The Number Of Failed Retailers In The United States This Year Exceeded The Figure Of 2019
American retailers were in a more difficult financial situation than top managers and analysts expected at the beginning of the coronavirus pandemic.
The sector has seen an increase in the number of bankruptcies: the number of retailers who have requested protection under article 11 of the US Bankruptcy Code is currently higher than for the entire past year.
Since the beginning of the year, 24 public and large private retailers in the United States have filed for bankruptcy, according to data BankruptcyData.com. In 2019, 20 retailers declared bankruptcy.

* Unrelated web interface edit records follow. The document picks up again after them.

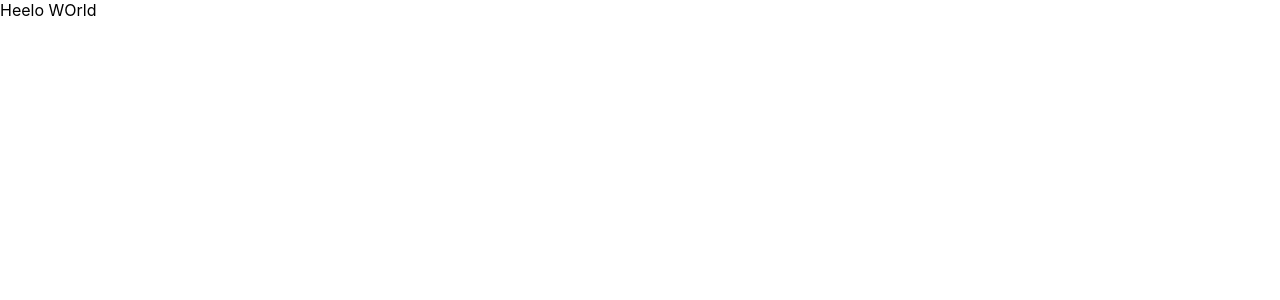
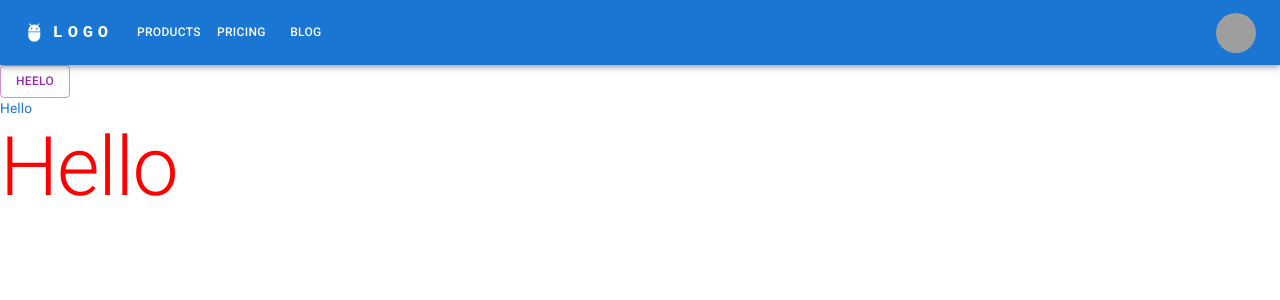
Before and after one commit to diyoooor/react-template, a React (Create React App) app: page / in a window 1280 px wide. Shown: the top 300 px of the page. Built offline with nearby package versions, Linux system fonts and the light colour scheme; grey boxes are pictures that could not be loaded.

Commit message:
build: install mui

```diff
--- a/package.json
+++ b/package.json
@@ -3,6 +3,11 @@
   "version": "0.1.0",
   "private": true,
   "dependencies": {
+    "@emotion/react": "^11.9.3",
+    "@emotion/styled": "^11.9.3",
+    "@mui/icons-material": "^5.8.4",
+    "@mui/material": "^5.9.0",
+    "@mui/styled-engine-sc": "^5.8.0",
     "@testing-library/jest-dom": "^5.14.1",
     "@testing-library/react": "^13.0.0",
     "@testing-library/user-event": "^13.2.1",
@@ -14,6 +19,7 @@
     "react": "^18.2.0",
     "react-dom": "^18.2.0",
     "react-scripts": "5.0.1",
+    "styled-components": "^5.3.5",
     "typescript": "^4.4.2",
     "web-vitals": "^2.1.0"
   },
--- a/public/index.html
+++ b/public/index.html
@@ -24,6 +24,16 @@
       work correctly both with client-side routing and a non-root public URL.
       Learn how to configure a non-root public URL by running `npm run build`.
     -->
+    <link
+      rel="stylesheet"
+      href="https://fonts.googleapis.com/css?family=Roboto:300,400,500,700&display=swap"
+    />
+
+    <link
+      rel="stylesheet"
+      href="https://fonts.googleapis.com/icon?family=Material+Icons"
+    />
+
     <title>React App</title>
   </head>
   <body>
--- a/src/App.tsx
+++ b/src/App.tsx
@@ -1,5 +1,21 @@
+import { Typography } from "@mui/material";
+import Button from "@mui/material/Button";
+import { ThemeProvider } from "@mui/system";
+import { AppBar } from "./components/AppBar";
+import theme from "./theme";
 function App() {
-  return <div className="App">Heelo WOrld</div>;
+  return (
+    <ThemeProvider theme={theme}>
+      <AppBar />
+      <div className="App">
+        <Button variant="outlined" color="secondary">
+          Heelo
+        </Button>
+        <Typography color="primary">Hello</Typography>
+        <Typography variant="h1">Hello</Typography>
+      </div>
+    </ThemeProvider>
+  );
 }
 
 export default App;
--- /dev/null
+++ b/src/components/AppBar/AppBar.tsx
@@ -0,0 +1,166 @@
+import AdbIcon from "@mui/icons-material/Adb";
+import MenuIcon from "@mui/icons-material/Menu";
+import AppBar from "@mui/material/AppBar";
+import Avatar from "@mui/material/Avatar";
+import Box from "@mui/material/Box";
+import Button from "@mui/material/Button";
+import Container from "@mui/material/Container";
+import IconButton from "@mui/material/IconButton";
+import Menu from "@mui/material/Menu";
+import MenuItem from "@mui/material/MenuItem";
+import Toolbar from "@mui/material/Toolbar";
+import Tooltip from "@mui/material/Tooltip";
+import Typography from "@mui/material/Typography";
+import * as React from "react";
+
+const pages = ["Products", "Pricing", "Blog"];
+const settings = ["Profile", "Account", "Dashboard", "Logout"];
+
+const ResponsiveAppBar = () => {
+  const [anchorElNav, setAnchorElNav] = React.useState<null | HTMLElement>(
+    null
+  );
+  const [anchorElUser, setAnchorElUser] = React.useState<null | HTMLElement>(
+    null
+  );
+
+  const handleOpenNavMenu = (event: React.MouseEvent<HTMLElement>) => {
+    setAnchorElNav(event.currentTarget);
+  };
+  const handleOpenUserMenu = (event: React.MouseEvent<HTMLElement>) => {
+    setAnchorElUser(event.currentTarget);
+  };
+
+  const handleCloseNavMenu = () => {
+    setAnchorElNav(null);
+  };
+
+  const handleCloseUserMenu = () => {
+    setAnchorElUser(null);
+  };
+
+  return (
+    <AppBar position="static">
+      <Container maxWidth="xl">
+        <Toolbar disableGutters>
+          <AdbIcon sx={{ display: { xs: "none", md: "flex" }, mr: 1 }} />
+          <Typography
+            variant="h6"
+            noWrap
+            component="a"
+            href="/"
+            sx={{
+              mr: 2,
+              display: { xs: "none", md: "flex" },
+              fontFamily: "monospace",
+              fontWeight: 700,
+              letterSpacing: ".3rem",
+              color: "inherit",
+              textDecoration: "none",
+            }}
+          >
+            LOGO
+          </Typography>
+
+          <Box sx={{ flexGrow: 1, display: { xs: "flex", md: "none" } }}>
+            <IconButton
+              size="large"
+              aria-label="account of current user"
+              aria-controls="menu-appbar"
+              aria-haspopup="true"
+              onClick={handleOpenNavMenu}
+              color="inherit"
+            >
+              <MenuIcon />
+            </IconButton>
+            <Menu
+              id="menu-appbar"
+              anchorEl={anchorElNav}
+              anchorOrigin={{
+                vertical: "bottom",
+                horizontal: "left",
+              }}
+              keepMounted
+              transformOrigin={{
+                vertical: "top",
+                horizontal: "left",
+              }}
+              open={Boolean(anchorElNav)}
+              onClose={handleCloseNavMenu}
+              sx={{
+                display: { xs: "block", md: "none" },
+              }}
+            >
+              {pages.map((page) => (
+                <MenuItem key={page} onClick={handleCloseNavMenu}>
+                  <Typography textAlign="center">{page}</Typography>
+                </MenuItem>
+              ))}
+            </Menu>
+          </Box>
+          <AdbIcon sx={{ display: { xs: "flex", md: "none" }, mr: 1 }} />
+          <Typography
+            variant="h5"
+            noWrap
+            component="a"
+            href=""
+            sx={{
+              mr: 2,
+              display: { xs: "flex", md: "none" },
+              flexGrow: 1,
+              fontFamily: "monospace",
+              fontWeight: 700,
+              letterSpacing: ".3rem",
+              color: "inherit",
+              textDecoration: "none",
+            }}
+          >
+            LOGO
+          </Typography>
+          <Box sx={{ flexGrow: 1, display: { xs: "none", md: "flex" } }}>
+            {pages.map((page) => (
+              <Button
+                key={page}
+                onClick={handleCloseNavMenu}
+                sx={{ my: 2, color: "white", display: "block" }}
+              >
+                {page}
+              </Button>
+            ))}
+          </Box>
+
+          <Box sx={{ flexGrow: 0 }}>
+            <Tooltip title="Open settings">
+              <IconButton onClick={handleOpenUserMenu} sx={{ p: 0 }}>
+                <Avatar alt="Remy Sharp" src="/static/images/avatar/2.jpg" />
+              </IconButton>
+            </Tooltip>
+            <Menu
+              sx={{ mt: "45px" }}
+              id="menu-appbar"
+              anchorEl={anchorElUser}
+              anchorOrigin={{
+                vertical: "top",
+                horizontal: "right",
+              }}
+              keepMounted
+              transformOrigin={{
+                vertical: "top",
+                horizontal: "right",
+              }}
+              open={Boolean(anchorElUser)}
+              onClose={handleCloseUserMenu}
+            >
+              {settings.map((setting) => (
+                <MenuItem key={setting} onClick={handleCloseUserMenu}>
+                  <Typography textAlign="center">{setting}</Typography>
+                </MenuItem>
+              ))}
+            </Menu>
+          </Box>
+        </Toolbar>
+      </Container>
+    </AppBar>
+  );
+};
+export default ResponsiveAppBar;
--- /dev/null
+++ b/src/components/AppBar/index.ts
@@ -0,0 +1 @@
+export { default as AppBar } from "./AppBar";
--- /dev/null
+++ b/src/components/index.ts
@@ -0,0 +1 @@
+export * from "./AppBar";
--- /dev/null
+++ b/src/theme/index.js
@@ -0,0 +1,12 @@
+import { createTheme } from "@mui/material";
+
+const theme = createTheme({
+  typography: {
+    fontSize: 12,
+    h1: {
+      color: "red",
+    },
+  },
+});
+
+export default theme;
```
Also changed, not shown: 2 other files (tests, documents, lock files or other folders).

"Overall, the number of retailers declaring bankruptcy in 2020 is likely to exceed forecasts made in the early stages of the pandemic," says David Berliner, a partner at BDO USA LLP, quoted by the Wall Street Journal.
The bankruptcies are related to restrictions imposed by US authorities in March, which resulted in most retailers having to suspend their operations. They include the owner of the Department store chain J. C. Penney Co., luxury retailer Neiman Marcus Group Ltd., and clothing retailer J. Crew Group Inc. All three companies filed for bankruptcy in May.
"Most of the companies that filed for bankruptcy were not retailers selling non-essential goods, so their work was suspended," said the managing partner of SSA & Co. Matthew Katz.
Some retailers that declared bankruptcy this year will continue to do business as normal. Neiman Marcus, Penney, and J.Crew plan to emerge from bankruptcy with the opening of more stores. Others, including the parent company of the women's clothing chain New York & Co., are closing all their stores permanently.
Some retailers are switching to online trading, including selling their e-Commerce business as Pier 1 Imports Inc.